Ant’s decision to list on the Star board, a market launched in Shanghai last year, was seen as a major win for the mainland exchange. The IPO had attracted at least $3 trillion of orders from individual investors for its dual listing in Hong Kong and Shanghai. In the preliminary price consultation of its Shanghai IPO, institutional investors subscribed for over 76 billion shares, more than 284 times the initial offering tranche.
Ant has faced scrutiny in Chinese state media in recent days after Ma criticized local and global regulators for stifling innovation and not paying sufficient heed to development and opportunities for the young.

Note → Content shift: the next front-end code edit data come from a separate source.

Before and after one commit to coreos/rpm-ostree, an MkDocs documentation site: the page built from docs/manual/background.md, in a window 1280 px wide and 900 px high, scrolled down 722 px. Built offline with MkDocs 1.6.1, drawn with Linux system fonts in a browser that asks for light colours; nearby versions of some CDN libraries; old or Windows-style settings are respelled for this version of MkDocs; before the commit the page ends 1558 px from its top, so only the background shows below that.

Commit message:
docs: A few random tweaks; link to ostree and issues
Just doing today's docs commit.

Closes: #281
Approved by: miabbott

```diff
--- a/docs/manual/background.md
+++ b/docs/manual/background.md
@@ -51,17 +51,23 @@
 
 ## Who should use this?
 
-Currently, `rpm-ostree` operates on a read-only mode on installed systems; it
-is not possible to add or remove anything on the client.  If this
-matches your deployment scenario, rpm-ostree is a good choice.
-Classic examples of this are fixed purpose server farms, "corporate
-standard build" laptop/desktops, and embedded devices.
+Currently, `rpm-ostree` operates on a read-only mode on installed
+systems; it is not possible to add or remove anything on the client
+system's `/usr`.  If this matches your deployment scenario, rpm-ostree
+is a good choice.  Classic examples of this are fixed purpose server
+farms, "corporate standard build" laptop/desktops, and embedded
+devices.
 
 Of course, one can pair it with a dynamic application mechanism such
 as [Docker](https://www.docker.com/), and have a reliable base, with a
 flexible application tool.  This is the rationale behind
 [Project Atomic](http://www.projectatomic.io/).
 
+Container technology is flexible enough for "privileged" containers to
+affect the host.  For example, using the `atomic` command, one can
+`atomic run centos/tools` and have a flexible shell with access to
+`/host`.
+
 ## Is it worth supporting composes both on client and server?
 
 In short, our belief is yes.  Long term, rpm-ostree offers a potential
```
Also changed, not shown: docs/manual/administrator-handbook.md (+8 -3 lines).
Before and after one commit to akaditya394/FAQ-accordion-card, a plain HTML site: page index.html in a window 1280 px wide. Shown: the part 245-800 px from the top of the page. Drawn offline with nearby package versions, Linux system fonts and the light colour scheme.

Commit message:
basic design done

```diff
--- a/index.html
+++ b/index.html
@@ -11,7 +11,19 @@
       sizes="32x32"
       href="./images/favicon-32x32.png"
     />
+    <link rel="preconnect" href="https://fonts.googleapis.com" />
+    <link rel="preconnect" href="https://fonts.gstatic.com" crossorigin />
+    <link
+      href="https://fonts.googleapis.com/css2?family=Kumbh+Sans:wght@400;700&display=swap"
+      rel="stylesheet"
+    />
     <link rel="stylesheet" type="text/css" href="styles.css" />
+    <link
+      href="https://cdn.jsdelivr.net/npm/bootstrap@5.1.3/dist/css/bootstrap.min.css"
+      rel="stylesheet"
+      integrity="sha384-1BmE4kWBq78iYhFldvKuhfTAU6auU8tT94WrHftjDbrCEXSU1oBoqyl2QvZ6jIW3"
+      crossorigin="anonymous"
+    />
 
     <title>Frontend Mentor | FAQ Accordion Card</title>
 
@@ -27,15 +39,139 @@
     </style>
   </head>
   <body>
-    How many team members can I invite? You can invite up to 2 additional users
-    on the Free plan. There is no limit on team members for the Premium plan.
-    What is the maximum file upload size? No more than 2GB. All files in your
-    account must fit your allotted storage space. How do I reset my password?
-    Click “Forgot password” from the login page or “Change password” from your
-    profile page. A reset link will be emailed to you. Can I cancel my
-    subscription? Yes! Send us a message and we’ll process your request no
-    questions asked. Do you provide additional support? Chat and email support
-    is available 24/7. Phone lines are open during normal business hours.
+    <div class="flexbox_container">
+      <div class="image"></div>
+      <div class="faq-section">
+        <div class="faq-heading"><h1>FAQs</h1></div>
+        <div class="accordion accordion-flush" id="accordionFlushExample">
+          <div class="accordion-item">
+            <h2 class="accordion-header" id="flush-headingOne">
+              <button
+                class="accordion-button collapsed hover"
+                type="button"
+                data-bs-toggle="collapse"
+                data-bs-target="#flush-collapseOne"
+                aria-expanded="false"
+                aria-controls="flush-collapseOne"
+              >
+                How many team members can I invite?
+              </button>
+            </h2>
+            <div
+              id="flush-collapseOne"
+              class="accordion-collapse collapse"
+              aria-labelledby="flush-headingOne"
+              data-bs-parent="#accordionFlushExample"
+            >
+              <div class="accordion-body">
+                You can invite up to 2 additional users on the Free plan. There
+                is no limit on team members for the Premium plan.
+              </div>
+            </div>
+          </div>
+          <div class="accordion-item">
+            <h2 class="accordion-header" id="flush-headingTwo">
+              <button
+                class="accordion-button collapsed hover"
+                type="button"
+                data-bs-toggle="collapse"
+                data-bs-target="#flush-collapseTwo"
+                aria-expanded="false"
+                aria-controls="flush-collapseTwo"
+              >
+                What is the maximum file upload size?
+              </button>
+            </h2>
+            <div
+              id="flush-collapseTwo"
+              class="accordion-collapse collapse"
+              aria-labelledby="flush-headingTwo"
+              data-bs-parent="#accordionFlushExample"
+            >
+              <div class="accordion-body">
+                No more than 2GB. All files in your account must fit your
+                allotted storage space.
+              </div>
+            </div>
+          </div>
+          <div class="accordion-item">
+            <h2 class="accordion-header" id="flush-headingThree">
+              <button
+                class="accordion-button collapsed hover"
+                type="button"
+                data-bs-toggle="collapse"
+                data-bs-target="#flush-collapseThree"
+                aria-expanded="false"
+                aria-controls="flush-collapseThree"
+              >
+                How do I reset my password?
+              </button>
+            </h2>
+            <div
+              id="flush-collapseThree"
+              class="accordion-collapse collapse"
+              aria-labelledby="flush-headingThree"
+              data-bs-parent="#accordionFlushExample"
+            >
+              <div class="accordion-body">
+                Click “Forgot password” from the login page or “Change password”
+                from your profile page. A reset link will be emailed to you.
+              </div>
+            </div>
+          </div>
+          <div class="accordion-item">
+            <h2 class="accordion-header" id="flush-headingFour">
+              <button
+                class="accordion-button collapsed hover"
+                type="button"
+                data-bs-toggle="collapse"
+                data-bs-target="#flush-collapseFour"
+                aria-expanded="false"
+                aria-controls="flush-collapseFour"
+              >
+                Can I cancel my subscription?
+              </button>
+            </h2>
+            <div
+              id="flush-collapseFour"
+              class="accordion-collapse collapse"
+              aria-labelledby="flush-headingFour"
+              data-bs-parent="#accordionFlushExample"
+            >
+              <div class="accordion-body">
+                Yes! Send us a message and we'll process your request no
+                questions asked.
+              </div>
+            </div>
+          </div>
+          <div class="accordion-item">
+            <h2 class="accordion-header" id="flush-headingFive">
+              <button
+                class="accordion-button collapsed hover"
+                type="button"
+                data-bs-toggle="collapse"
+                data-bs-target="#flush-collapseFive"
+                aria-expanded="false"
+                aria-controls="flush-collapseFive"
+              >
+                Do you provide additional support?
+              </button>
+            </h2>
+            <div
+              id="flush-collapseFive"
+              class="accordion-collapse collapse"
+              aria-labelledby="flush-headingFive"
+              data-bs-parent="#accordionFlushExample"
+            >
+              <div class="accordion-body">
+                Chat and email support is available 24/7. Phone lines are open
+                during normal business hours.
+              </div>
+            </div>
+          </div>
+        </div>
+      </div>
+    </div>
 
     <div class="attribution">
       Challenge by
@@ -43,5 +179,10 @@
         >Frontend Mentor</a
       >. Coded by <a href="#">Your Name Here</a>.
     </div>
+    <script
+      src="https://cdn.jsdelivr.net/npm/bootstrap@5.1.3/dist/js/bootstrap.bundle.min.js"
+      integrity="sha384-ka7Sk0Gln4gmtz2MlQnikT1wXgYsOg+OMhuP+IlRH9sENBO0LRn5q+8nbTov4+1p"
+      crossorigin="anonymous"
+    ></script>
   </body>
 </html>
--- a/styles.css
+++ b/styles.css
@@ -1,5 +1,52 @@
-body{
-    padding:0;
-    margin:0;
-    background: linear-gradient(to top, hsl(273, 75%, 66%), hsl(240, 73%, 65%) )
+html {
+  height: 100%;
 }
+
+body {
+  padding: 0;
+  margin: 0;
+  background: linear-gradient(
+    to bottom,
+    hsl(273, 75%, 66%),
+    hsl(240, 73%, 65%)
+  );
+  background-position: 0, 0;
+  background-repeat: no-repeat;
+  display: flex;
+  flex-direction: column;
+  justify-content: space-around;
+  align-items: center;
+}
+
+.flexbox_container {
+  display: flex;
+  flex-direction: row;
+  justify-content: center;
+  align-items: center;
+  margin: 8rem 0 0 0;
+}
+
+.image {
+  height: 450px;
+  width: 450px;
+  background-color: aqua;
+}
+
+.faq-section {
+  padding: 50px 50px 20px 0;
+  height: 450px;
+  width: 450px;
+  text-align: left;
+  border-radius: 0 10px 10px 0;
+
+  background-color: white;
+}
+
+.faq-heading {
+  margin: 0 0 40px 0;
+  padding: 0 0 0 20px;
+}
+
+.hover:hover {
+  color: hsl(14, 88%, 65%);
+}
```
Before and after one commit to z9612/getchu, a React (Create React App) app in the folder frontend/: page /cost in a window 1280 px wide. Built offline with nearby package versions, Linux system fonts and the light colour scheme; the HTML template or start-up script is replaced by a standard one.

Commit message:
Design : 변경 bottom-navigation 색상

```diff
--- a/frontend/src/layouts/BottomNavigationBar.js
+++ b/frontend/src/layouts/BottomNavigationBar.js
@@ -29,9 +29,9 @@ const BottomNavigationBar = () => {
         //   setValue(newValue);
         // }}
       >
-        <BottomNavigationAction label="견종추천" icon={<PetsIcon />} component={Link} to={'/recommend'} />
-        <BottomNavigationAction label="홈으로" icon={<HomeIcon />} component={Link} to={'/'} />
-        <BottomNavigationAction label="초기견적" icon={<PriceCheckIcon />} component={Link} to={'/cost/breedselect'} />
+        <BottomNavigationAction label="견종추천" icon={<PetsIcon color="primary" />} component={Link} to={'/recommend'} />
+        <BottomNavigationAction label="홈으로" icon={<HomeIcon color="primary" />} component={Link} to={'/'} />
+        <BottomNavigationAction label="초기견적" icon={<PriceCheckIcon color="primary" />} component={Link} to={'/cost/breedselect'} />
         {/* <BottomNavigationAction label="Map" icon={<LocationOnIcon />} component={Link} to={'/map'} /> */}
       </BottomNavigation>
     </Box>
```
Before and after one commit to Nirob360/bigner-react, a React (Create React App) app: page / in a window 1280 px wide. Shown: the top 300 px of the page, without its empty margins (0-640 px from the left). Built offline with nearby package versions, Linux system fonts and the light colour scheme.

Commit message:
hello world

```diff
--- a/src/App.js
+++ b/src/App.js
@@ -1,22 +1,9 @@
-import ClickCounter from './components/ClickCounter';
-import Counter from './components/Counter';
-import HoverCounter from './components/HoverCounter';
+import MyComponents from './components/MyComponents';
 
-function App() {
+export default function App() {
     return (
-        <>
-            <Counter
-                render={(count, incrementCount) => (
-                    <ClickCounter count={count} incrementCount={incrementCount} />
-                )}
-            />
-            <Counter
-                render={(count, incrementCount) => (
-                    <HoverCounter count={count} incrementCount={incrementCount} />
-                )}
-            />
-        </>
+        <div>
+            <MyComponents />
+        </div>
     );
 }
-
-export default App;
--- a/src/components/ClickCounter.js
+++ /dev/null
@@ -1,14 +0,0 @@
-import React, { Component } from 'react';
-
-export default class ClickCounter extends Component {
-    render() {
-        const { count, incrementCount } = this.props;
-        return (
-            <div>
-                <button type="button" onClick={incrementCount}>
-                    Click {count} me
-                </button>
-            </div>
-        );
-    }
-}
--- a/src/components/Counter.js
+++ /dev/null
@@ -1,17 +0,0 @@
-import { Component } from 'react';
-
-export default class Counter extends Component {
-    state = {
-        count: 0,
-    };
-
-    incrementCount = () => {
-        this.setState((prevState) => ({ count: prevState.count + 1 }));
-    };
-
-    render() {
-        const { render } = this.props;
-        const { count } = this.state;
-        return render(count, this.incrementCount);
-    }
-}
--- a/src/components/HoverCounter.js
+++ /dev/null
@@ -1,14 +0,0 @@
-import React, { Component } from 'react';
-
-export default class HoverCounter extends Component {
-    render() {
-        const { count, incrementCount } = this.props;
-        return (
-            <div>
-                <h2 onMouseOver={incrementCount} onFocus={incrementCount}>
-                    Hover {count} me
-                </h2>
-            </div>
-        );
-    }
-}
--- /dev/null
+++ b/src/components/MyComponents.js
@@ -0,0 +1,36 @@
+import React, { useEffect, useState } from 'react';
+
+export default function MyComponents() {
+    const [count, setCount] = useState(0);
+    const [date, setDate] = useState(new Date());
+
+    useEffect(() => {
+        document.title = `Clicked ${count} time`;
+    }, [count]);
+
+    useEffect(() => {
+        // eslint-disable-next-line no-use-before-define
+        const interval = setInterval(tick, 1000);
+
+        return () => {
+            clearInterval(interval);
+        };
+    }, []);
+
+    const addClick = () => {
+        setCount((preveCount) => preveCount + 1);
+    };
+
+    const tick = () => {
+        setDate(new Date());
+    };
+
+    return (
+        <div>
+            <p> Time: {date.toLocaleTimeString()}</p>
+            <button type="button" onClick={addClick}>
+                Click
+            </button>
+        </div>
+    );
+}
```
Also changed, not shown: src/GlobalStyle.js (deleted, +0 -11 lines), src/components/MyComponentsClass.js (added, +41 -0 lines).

At a Shanghai conference late last month, he compared the Basel Accords, which set out capital requirements for banks, to a club for the elderly.
The fintech company’s IPO would have given it a market value of about $315 billion based on filings, bigger than JPMorgan Chase & Co. and four times larger than Goldman Sachs Group Inc.
Ant said following the meeting with regulators that it will “implement the meeting opinions in depth” and follow guidelines including stable innovation, an embrace of supervision and service to the real economy.
The Hangzhou-based company, a 2010 offshoot of e-commerce giant Alibaba Group Holding Ltd., dominates China’s payments market via the Alipay app. It also runs the giant Yu’ebao money market fund and two of the country’s largest consumer lending platforms. Other businesses include a credit scoring unit and an insurance marketplace.- Bloomberg